Tue, May 15, 2001 9:32 AM
Subject: Cigarette and Smokeless Tobacco Reports
I am writing to comment on the use of the smokeless tobacco reports issued by the FTC. I am an associate professor and epidemiologist at the University of Florida College of Dentistry, Division of Public Health Services and Research. I regularly use the FTC reports on smokeless tobacco to monitor trends in sales and advertising for smokeless tobacco products. I have included these data have in peer-reviewed publications in scientific and professional journals, presentations at scientific conferences, and lectures to students at several universities and tobacco control workshops. I urge the FTC to continue to require this reporting from the manufacturers of tobacco products.
An additional piece of information that would make the smokeless tobacco reports far more useful would be the reporting of the number of units sold of each category of smokeless tobacco (e.g. moist snuff, loose leaf chewing tobacco), in addition to the total pounds sold. The report currently contains only the number of pounds sold, with the relatively weak justification offered that package sizes vary among manufacturers and products. In reality, the overwhelming majority of moist snuff packaging, for example, contains 1.2 oz., and the majority of loose leaf packages contain 3 oz. of product. The problem is that comparison of sales strictly by weight has led to erroneous conclusions in the press and has masked the trends in moist snuff consumption. Surely, the manufacturers can report sales in units as well as weight.
If the FTC would really like to provide useful information to the American public, it should require smokeless tobacco manufacturers to report the brand-specific contents of its products, including the nicotine concentration, pH of the product (a major determinant of the nicotine dosing characteristics of the product), tobacco-specific nitrosamine concentration, and amount of other additives. Despite evidence presented in peer-reviewed scientic publications and in testimony before the House of Representatives' Subcommittee on Health and the Environment, the major manufacturers of smokeless tobacco products have refused to provide to the American people useful information that could be used to assess the products' potential carcinogenicity and addictive potential. References supporting my statements are contained in the report issued by the FDA in reaching the conclusion that smokeless tobacco is an addictive substance and that its manufacturers are able to manipulate its physiological and psychological effects.
Smokeless tobacco manufacturers should also disclose expenditures and recipients of external research funding. Press releases from industry-sponsored researchers have been used as a form of advertising and promotion for smokeless tobacco products, and the level of activity in this area should be reported to the American people.
The FTC should consider moving the frequency of reporting to an annual report. In its current format, which I think is acceptable, there is no reason that manufacturers could not provide data on sales and advertising on an annual basis rather tha biennually. Public health surveillance works best when the information is as timely as possible, and I do consider this type of data to be one form of surveillance.

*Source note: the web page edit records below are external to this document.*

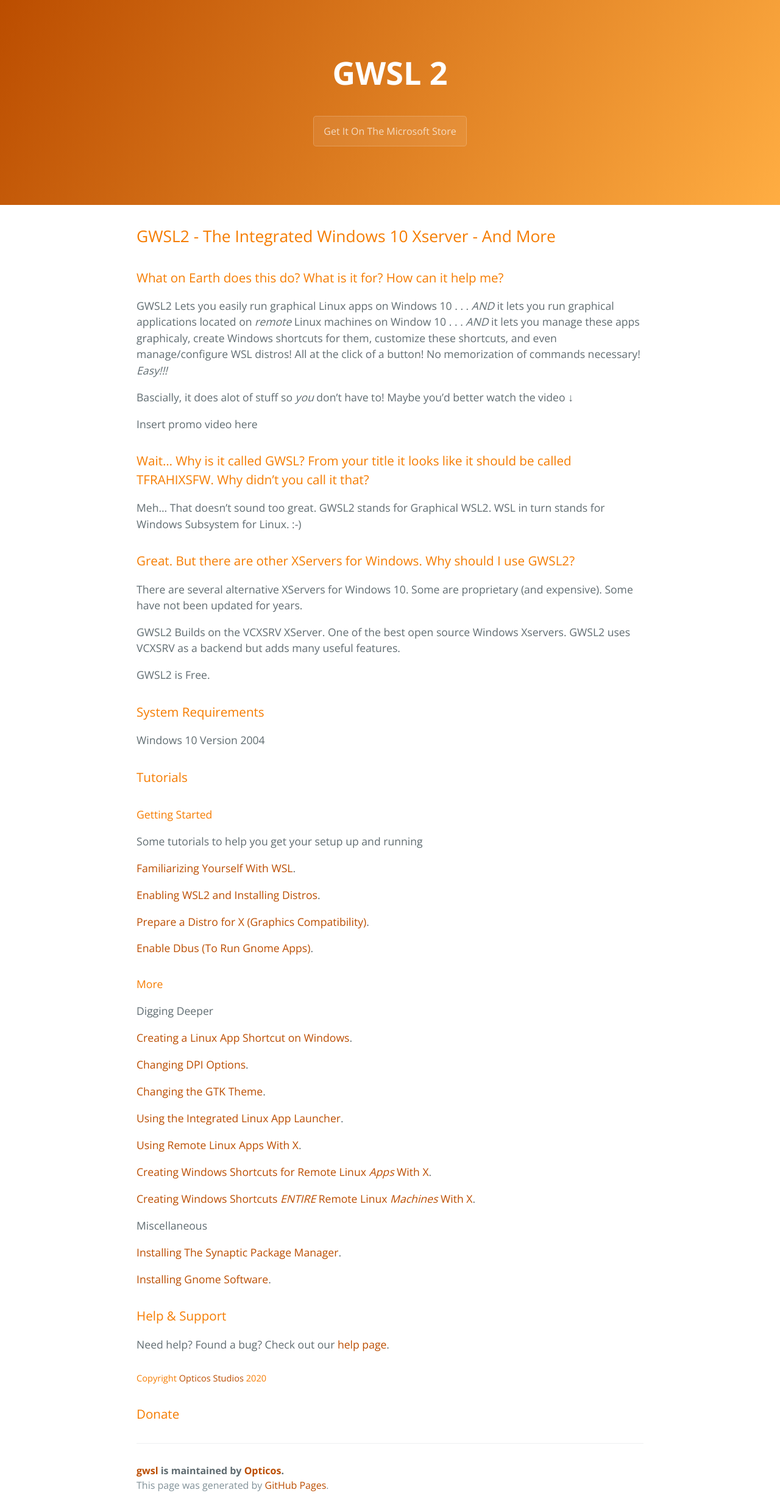
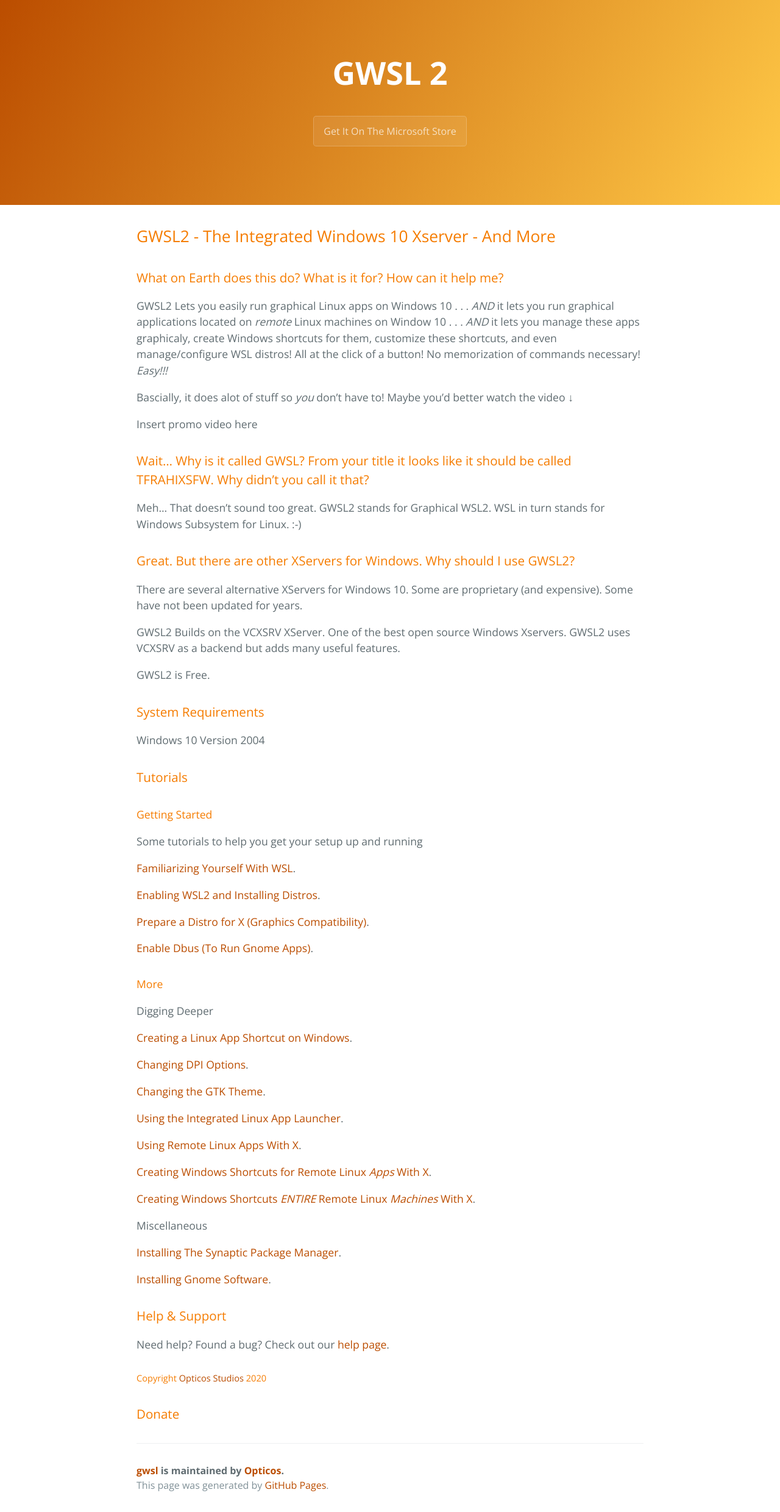
Before and after one commit to Opticos/gwsl, a Jekyll site: the page built from index.md, in a window 1280 px wide. Shown: the whole page at 61% size. Built offline with Jekyll 4.4.1, drawn with Linux system fonts in a browser that asks for light colours; comment, search, counter and statistics services are not loaded; the repository's description, which GitHub fills in, is left out.

Commit message:
Update variables.scss

```diff
--- a/_sass/variables.scss
+++ b/_sass/variables.scss
@@ -4,7 +4,7 @@ $medium-breakpoint: 42em !default;
 
 // Headers
 $header-heading-color: #fff !default;
-$header-bg-color: #ffad42 !default;
+$header-bg-color: #ffc947 !default;
 $header-bg-color-secondary: #bb4d00 !default;
 
 // Text
```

I thank you for the opportunity to comment on this issue and for your consideration.
Scott L. Tomar, DMD, DrPH